At Nori Sushi Bar and Grill, chefs fuse traditional methods with new-wave techniques to transform fresh seafood into more than 20 specialty rolls. These include rolls stuffed with shrimp tempura and Red Dagon with spicy tuna, cucumber avacado, topped with cajun tuna and habanero masago that looks just as good on a plate as it would beneath a Christmas tree. But Nori’s selection stretches beyond sushi to full entrees, such as the teriyaki steak topped with a house teriyaki sauce. Diners enjoy the dishes inside the restaurant, which is adorned with bamboo plants and cat statues, or outside on the patio, next to the sand-colored exterior and underneath crimson umbrellas.
Adhering to the balanced energies of Feng Shui, the dining room at Iron Wok Asian Bistro is captivating in its blend of romance, whimsy, and chic décor.
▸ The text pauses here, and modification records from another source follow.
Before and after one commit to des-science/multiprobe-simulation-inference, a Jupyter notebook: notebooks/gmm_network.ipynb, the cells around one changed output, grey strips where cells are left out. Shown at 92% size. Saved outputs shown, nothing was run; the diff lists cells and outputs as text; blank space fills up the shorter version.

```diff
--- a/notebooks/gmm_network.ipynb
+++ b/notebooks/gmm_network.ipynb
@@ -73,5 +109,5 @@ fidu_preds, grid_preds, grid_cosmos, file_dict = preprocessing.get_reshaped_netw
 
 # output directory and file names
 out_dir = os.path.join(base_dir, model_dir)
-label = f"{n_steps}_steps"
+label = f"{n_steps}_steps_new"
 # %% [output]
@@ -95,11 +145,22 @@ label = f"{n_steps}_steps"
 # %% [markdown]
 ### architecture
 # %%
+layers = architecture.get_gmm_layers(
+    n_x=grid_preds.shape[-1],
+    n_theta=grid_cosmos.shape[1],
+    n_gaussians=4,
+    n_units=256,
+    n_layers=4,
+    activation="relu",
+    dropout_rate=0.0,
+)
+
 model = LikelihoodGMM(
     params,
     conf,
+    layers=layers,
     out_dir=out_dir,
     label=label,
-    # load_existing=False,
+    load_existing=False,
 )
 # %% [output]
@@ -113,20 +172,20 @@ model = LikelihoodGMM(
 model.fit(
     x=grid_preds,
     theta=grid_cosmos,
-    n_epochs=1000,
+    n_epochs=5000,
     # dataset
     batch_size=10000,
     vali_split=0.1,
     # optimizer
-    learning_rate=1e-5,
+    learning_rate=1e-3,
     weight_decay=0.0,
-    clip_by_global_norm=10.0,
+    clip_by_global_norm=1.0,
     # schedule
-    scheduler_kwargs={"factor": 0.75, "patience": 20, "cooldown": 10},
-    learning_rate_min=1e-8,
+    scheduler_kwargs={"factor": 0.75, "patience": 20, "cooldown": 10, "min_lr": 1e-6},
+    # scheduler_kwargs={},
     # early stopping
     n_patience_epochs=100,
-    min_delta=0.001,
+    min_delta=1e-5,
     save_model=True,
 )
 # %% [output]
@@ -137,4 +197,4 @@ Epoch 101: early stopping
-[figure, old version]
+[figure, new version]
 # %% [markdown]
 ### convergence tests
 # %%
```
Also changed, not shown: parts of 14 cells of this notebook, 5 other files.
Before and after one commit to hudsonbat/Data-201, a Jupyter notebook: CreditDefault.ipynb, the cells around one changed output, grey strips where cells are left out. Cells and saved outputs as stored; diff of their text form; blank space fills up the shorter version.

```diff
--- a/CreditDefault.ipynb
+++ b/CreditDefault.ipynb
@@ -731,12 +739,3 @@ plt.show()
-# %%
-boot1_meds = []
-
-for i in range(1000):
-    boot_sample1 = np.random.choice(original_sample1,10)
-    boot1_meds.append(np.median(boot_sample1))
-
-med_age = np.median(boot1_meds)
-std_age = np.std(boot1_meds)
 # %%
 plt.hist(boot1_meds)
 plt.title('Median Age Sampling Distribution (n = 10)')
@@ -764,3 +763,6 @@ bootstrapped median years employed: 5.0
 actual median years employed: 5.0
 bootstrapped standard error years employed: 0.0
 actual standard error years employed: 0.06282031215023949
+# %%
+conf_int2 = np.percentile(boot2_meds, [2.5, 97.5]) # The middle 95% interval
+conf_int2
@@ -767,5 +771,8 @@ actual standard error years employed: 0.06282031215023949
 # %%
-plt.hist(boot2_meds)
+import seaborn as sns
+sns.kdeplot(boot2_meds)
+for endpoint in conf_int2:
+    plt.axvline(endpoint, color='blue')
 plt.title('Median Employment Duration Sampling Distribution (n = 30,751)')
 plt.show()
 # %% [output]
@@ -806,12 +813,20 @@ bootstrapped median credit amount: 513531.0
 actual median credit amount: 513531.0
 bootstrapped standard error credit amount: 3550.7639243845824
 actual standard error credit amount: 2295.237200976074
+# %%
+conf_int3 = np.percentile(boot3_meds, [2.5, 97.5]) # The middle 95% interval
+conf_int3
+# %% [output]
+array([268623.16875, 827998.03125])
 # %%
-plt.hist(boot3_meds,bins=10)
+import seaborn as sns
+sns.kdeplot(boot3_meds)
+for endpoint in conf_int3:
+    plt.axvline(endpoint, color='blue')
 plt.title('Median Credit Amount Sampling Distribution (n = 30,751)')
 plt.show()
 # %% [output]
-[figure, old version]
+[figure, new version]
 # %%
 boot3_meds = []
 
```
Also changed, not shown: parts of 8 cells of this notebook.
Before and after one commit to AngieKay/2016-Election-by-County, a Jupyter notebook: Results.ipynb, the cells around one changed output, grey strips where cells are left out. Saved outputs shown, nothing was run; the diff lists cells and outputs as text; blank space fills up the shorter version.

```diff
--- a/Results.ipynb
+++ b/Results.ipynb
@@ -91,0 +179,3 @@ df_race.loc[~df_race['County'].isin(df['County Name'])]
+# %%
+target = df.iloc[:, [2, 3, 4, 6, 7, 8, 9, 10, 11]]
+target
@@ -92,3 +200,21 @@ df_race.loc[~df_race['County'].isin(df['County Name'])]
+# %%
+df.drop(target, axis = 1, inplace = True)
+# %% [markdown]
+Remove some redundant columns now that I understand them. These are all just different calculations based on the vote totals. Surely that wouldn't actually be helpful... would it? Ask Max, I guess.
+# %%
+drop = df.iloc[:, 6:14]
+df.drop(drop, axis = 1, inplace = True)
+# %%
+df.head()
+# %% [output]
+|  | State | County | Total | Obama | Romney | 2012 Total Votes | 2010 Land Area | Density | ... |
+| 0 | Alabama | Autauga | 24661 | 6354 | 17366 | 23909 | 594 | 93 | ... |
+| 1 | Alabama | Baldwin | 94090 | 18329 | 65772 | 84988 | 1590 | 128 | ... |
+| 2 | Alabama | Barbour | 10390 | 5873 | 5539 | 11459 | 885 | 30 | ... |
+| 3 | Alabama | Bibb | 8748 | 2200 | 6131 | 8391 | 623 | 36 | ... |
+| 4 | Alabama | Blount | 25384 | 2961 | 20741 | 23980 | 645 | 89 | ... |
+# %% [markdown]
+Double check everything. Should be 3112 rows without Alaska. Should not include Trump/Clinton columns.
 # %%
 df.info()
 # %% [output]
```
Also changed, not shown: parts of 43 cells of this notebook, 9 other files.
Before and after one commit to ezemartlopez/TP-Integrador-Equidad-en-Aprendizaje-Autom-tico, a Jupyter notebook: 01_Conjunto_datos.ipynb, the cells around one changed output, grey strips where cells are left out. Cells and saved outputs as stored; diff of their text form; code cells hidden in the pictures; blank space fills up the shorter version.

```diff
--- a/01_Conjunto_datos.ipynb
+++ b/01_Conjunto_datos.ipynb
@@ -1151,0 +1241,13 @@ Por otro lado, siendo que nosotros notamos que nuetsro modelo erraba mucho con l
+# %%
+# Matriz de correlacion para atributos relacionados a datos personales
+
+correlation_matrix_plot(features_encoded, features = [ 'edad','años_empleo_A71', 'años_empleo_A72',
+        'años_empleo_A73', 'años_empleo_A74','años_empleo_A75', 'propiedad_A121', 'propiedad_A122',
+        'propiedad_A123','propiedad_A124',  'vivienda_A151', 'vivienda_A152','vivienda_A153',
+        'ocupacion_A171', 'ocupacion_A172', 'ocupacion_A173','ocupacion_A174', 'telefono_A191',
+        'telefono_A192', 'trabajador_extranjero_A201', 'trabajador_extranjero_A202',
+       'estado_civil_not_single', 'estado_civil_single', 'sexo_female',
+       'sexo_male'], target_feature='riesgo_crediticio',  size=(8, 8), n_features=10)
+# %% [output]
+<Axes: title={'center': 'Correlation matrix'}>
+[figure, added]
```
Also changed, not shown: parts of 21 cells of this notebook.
A giant fish tank and strings of hanging lights illuminate the dining room, casting a warm glow over the full-sized trees and brick walls that surround the dining room’s booths.
Chefs mirror this balanced approach with their cooking, blending together the artistry of presentation with the classic recipes culled from numerous Southeast Asian cuisines. They use only spices imported from Asia, adding a subtle zing to dishes such as their honey-glazed shrimp tossed with walnuts. Chefs even roll together a selection of sushi, and specially prepare a full menu of vegetarian dishes for those who abstain from meat. Their dessert menu incorporates traditional Asian flavors to create dishes such as their mochi or green tea ice cream and fried bananas with coconut pineapple ice cream.